by Steve Gillis, published on Workers World, March 23, 2020
On March 16, elected officers of United Steelworkers Local 8751, the Boston School Bus Drivers Union, conducted mass meetings in the bus yards over loudspeakers with hundreds of drivers, monitors, dispatchers and support staff. They presented a multipart agreement reached with Transdev — a division of the Paris-based transnational conglomerate Veolia, which employs over 170,000 workers in 104 countries and specializes in contracting with neoliberal governments to privatize water, waste, energy and transportation.
Of primary importance, the agreement mandates full pay and benefits during the COVID-19 emergency school shutdown, which began March 17. Separately, Transdev agreed to schedule training for new hires for the last week in April.
Four days prior, officials at City Hall informed us that they could not provide testing, protective gear, proper vehicle disinfecting, nor any more than the two paid cancellation days our contract had remaining. They told us to sign up for unemployment like every other laid-off worker of a private corporation if a closing happened and to wash our hands.
The next day we told City Hall that they had the biggest problem, keeping us frontline workers alive and able to someday restart the schools, and that they should close the schools immediately to stop the virus from spreading. Transdev issued a three-line memo in the yards the next day that said in full, three times, “Don’t forget to wash your hands.”
The next day the capitalist world’s stock markets crashed again, and Mayor Marty Walsh announced the school closing.
On March 16, 20,000 people in Massachusetts applied for unemployment, more than in the entire month of February. Now the state count of newly jobless filers is in the millions.
Drivers, like tens of millions of aging workers in the U.S., are forced to rely on Wall Street vulture fund “investors” who “manage” their sole savings for a dream of retirement before their funeral. Talk in the yards was about the double whammy of the stock market collapsing overnight like a pyramid scheme. The workers — who have put in hard labor their entire lives away from their homes in Haiti, Cabo Verde, Vietnam, Honduras, Georgia, Alabama and Detroit — have been watching in horror as our meager retirement savings are wiped out and stolen. Meanwhile the Trump government hands out trillions to the same banks that own our families’ homes, cars, student loans and demand impossible payments.
Local 8751 fights for worker justice

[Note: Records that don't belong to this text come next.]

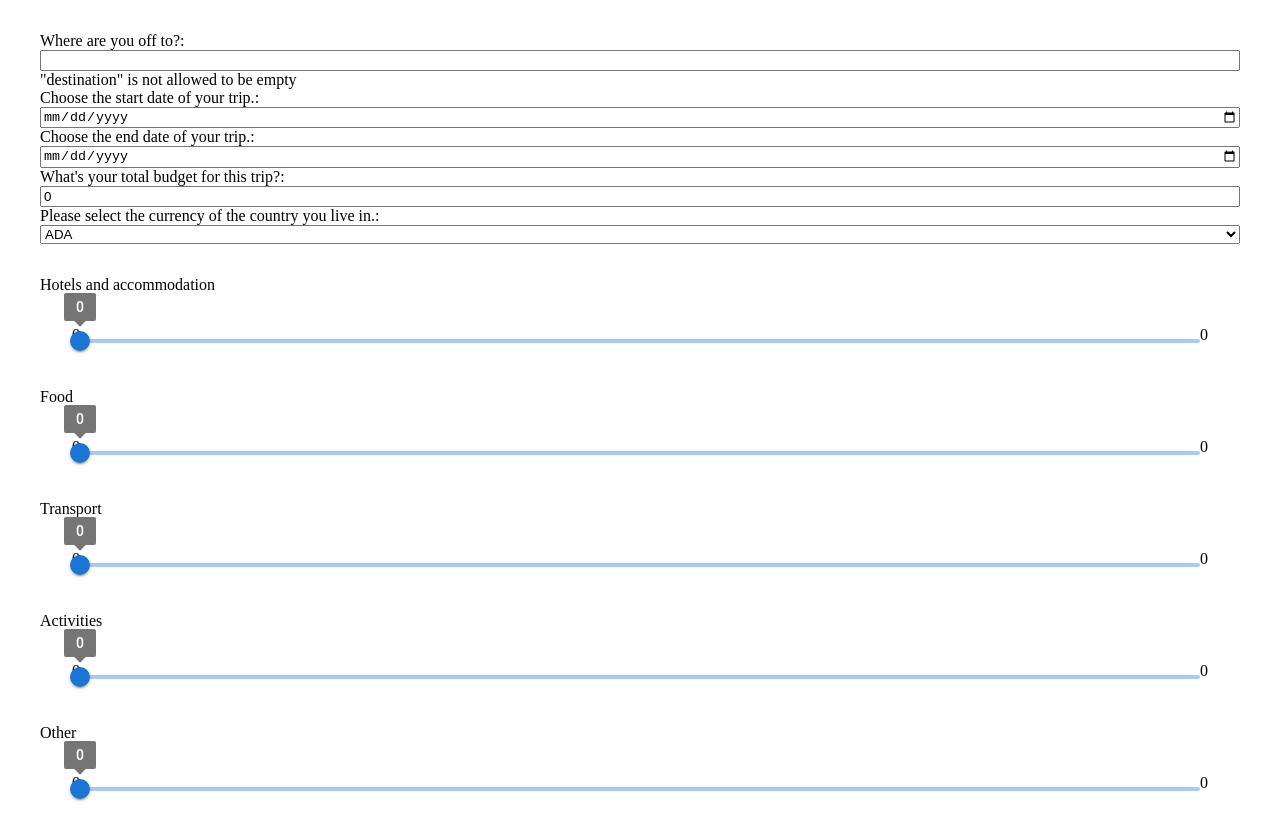
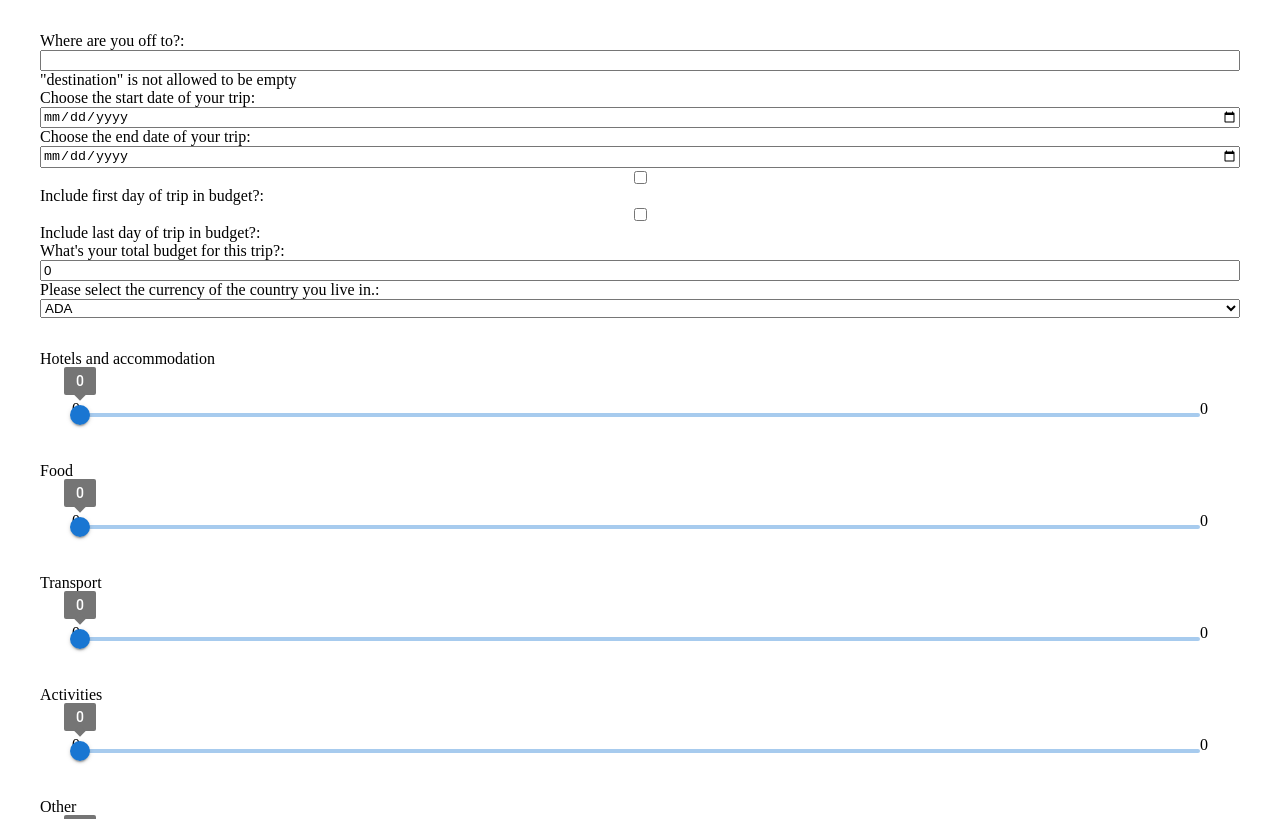
Before and after one commit to russell-gh/travel-tally, a React (Vite) app: page /onboarding in a window 1280 px wide. Shown: the top 819 px of the page. Built offline with nearby package versions, Linux system fonts and the light colour scheme.

Commit message:
modified to work with new state structure

```diff
--- a/src/components/Onboarding/Onboarding.jsx
+++ b/src/components/Onboarding/Onboarding.jsx
@@ -3,19 +3,22 @@ import FormElement from "../../reusable-code/FormElement.jsx";
 import "./Onboarding.css";
 import { onboardingQuestions } from "./onboardingQuestions.js";
 import { useDispatch, useSelector } from "react-redux";
-import { addTrip } from "../../redux/onboardingSlice.js";
+import { addTrip, selectTrip } from "../../redux/onboardingSlice.js";
 import { validate } from "./validation/validate.js";
 import { toPennies, stringToTimestamp, generateId } from "./utils.js";
 import { BudgetSlider } from "./BudgetSlider.jsx";
 
 const Onboarding = () => {
-  // const trips = useSelector(selectTrips);
-  // console.log(trips)
+  const trips = useSelector(selectTrip);
 
   const [onboardingDetails, setOnboardingDetails] = useState({
     destination: "",
-    startDate: "",
-    endDate: "",
+    dates: {
+      startDate: "",
+      endDate: "",
+      startDateIncluded: false,
+      endDateIncluded: false,
+    },
     budgetTotal: 0,
     homeCurrency: "",
     budgetHotel: 0,
@@ -64,6 +67,18 @@ const Onboarding = () => {
   //store input in state on every change. if the id is a type of budget, convert to a number before store in state
   const handleChange = (e, id) => {
     let input = e.target.value;
+
+    //if input is a checkbox, assign input to checked
+    if (e.target.type === "checkbox") {
+      input = e.target.checked;
+    }
+
+        // if ((e.target.id).includes("date")) {console.log("its a date")}
+        if (id.toLowerCase().includes("date")) {
+          setOnboardingDetails({ ...onboardingDetails, dates:{...onboardingDetails.dates, [id]: input} });
+          return;
+        }
+
     //if id is a type of budget convert to a number
     if (id.includes("budget")) {
       input = parseInt(e.target.value);
@@ -93,16 +108,15 @@ const Onboarding = () => {
     const budgetOther = toPennies(_onboardingDetails.budgetOther);
 
     //turn date strings to date objs and then to timestamps
-    let startDate = stringToTimestamp(_onboardingDetails.startDate);
-    let endDate = stringToTimestamp(_onboardingDetails.endDate);
+    let startDate = stringToTimestamp(_onboardingDetails.dates.startDate);
+    let endDate = stringToTimestamp(_onboardingDetails.dates.endDate);
 
     //spread existing state and update modified keys
     _onboardingDetails = {
       id: generateId("trip"),
       details: {
         ..._onboardingDetails,
-        startDate,
-        endDate,
+        dates: { startDate, endDate, startDateIncluded, endDateIncluded },
         budgetTotal,
         budgetHotel,
         budgetFood,
@@ -129,7 +143,13 @@ const Onboarding = () => {
               id={question.id}
               label={question.label}
               name={question.name}
-              value={onboardingDetails[question.id] ? onboardingDetails[question.id].toString() : onboardingDetails[question.id]}
+              value={
+                question.id.includes("date")
+                  ? onboardingDetails.dates[question.id]
+                  : question.id.includes("budget")
+                  ? onboardingDetails[question.id].toString()
+                  : onboardingDetails[question.id]
+              }
               options={question.options}
               defaultValue={question.defaultValue}
               error={errors[question.id]}
--- a/src/components/Onboarding/onboardingQuestions.js
+++ b/src/components/Onboarding/onboardingQuestions.js
@@ -16,14 +16,26 @@ export const onboardingQuestions = {
     {
       type: "date",
       id: "startDate",
-      label: "Choose the start date of your trip.",
+      label: "Choose the start date of your trip",
       name: "startDate",
     },
     {
       type: "date",
       id: "endDate",
-      label: "Choose the end date of your trip.",
+      label: "Choose the end date of your trip",
       name: "endDate",
+    },
+    {
+      type: "checkbox",
+      id: "startDateIncluded",
+      label: "Include first day of trip in budget?",
+      name: "startDateIncluded",
+    },
+    {
+      type: "checkbox",
+      id: "endDateIncluded",
+      label: "Include last day of trip in budget?",
+      name: "endDateIncluded",
     },
     {
       type: "number",
--- a/src/components/Onboarding/validation/schemas.js
+++ b/src/components/Onboarding/validation/schemas.js
@@ -1,17 +1,21 @@
 import Joi from "joi";
 
 export const tripSchema = {
-    destination: Joi.string().min(1).max(58).required(),
+  destination: Joi.string().min(1).max(58).required(),
+  dates: {
     startDate: Joi.date().required(),
     endDate: Joi.date().greater(Joi.ref("startDate")).required(),
-    budgetTotal: Joi.number().min(1).required(), //include max budget?
-    homeCurrency: Joi.string().length(3).required(),
-    budgetHotel: Joi.number().min(1).max(Joi.ref("budgetTotal")).required(),
-    budgetFood: Joi.number().min(1).max(Joi.ref("budgetTotal")).required(),
-    budgetTransport: Joi.number().min(1).max(Joi.ref("budgetTotal")).required(),
-    budgetActivities: Joi.number().min(1).max(Joi.ref("budgetTotal")).required(),
-    budgetOther: Joi.number().min(1).max(Joi.ref("budgetTotal")).required(),
-  };
+    startDateIncluded: Joi.boolean(),
+    endDateIncluded: Joi.boolean(),
+  },
+  budgetTotal: Joi.number().min(1).required(), //include max budget?
+  homeCurrency: Joi.string().length(3).required(),
+  budgetHotel: Joi.number().min(0).max(Joi.ref("budgetTotal")).required(),
+  budgetFood: Joi.number().min(0).max(Joi.ref("budgetTotal")).required(),
+  budgetTransport: Joi.number().min(0).max(Joi.ref("budgetTotal")).required(),
+  budgetActivities: Joi.number().min(0).max(Joi.ref("budgetTotal")).required(),
+  budgetOther: Joi.number().min(0).max(Joi.ref("budgetTotal")).required(),
+};
 
 export const expenseSchema = {
   date: Joi.date().required(),
--- a/src/redux/onboardingSlice.js
+++ b/src/redux/onboardingSlice.js
@@ -16,7 +16,7 @@ export const onboardingSlice = createSlice({
   },
 });
 
-export const selectTrip = (state) => state.onboarding.trip; //or state.trip?
+export const selectTrip = (state) => state.onboarding.trips; //or state.trip?
 export const selectUser = (state) => state.onboarding.user;
 export const { addTrip, addUser, addPass } = onboardingSlice.actions;
 
```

On March 4, the same day Italy shut down its school system, Local 8751 President André François wrote to Transdev’s General Manager, Mayor Walsh and the Superintendent of Boston Schools, issuing a comprehensive list of demands by the drivers to safeguard ourselves, our families, our co-workers and the children and communities we serve. Demands included free, on-site and unlimited COVID-19 testing; twice-daily professional bus disinfecting; safety training by medical professionals; and that Transdev provide full protective equipment.
The president’s letter outlined the union’s leading role in providing emergency driver training beginning in February and concluded by demanding full pay to economically sustain the drivers’ families and to hire and train new drivers to prepare for the emergency period and restart. (Full letter at usw8751.org.)
Some drivers thought these demands impossible, having experienced a seven-year campaign by Veolia/Transdev to bust our union, including firing the leaders for 25 months and continuing harassment and daily struggles for rightful, every-minute-worked full pay.
But in the face of the workers’ demands, backed by a history of strikes, job actions and @TeamSolidarityBoston leadership ready to fight, the City and Boston Public Schools blinked, literally overnight, and the union held them in round-the-clock negotiations over the weekend. They realized how badly they need us.
The mayor ordered Transdev to sign the union’s full pay terms. The historic agreement includes USW 8751’s solidarity commitment to Boston’s communities: to provide our transport labor as needed, to shuttle food and laptops for school children, transport frontline health workers in case public transportation is shut down, and other emergency transportation needs, and to be ready and available to immediately restart school when the COVID-19 emergency is over.
Local 8751, @TeamSolidarityBoston and our allies among drivers and frontline workers immediately took emergency measures to communicate with each other and prepare for unknown contingencies, hardships and developments. We have formulated our terms and conditions of our and the next generation’s eventual return to work. Since the shutdown, we have instituted daily, sometimes hourly, conference calls with a growing number of rank-and-file leaders.
With the vow, “The union will not be shut down,” officers are filing grievances from home and servicing a groundswell of members’ benefits and payroll needs. We are learning and implementing new technology to video conference, share documents and news with our co-workers, and strengthen and broaden our organizations and relationships.
*Featured Image: Stevan Kirschbaum, WW
Steve Gillis is the financial secretary of United Steelworkers Local 8751, the Boston School Bus Drivers Union.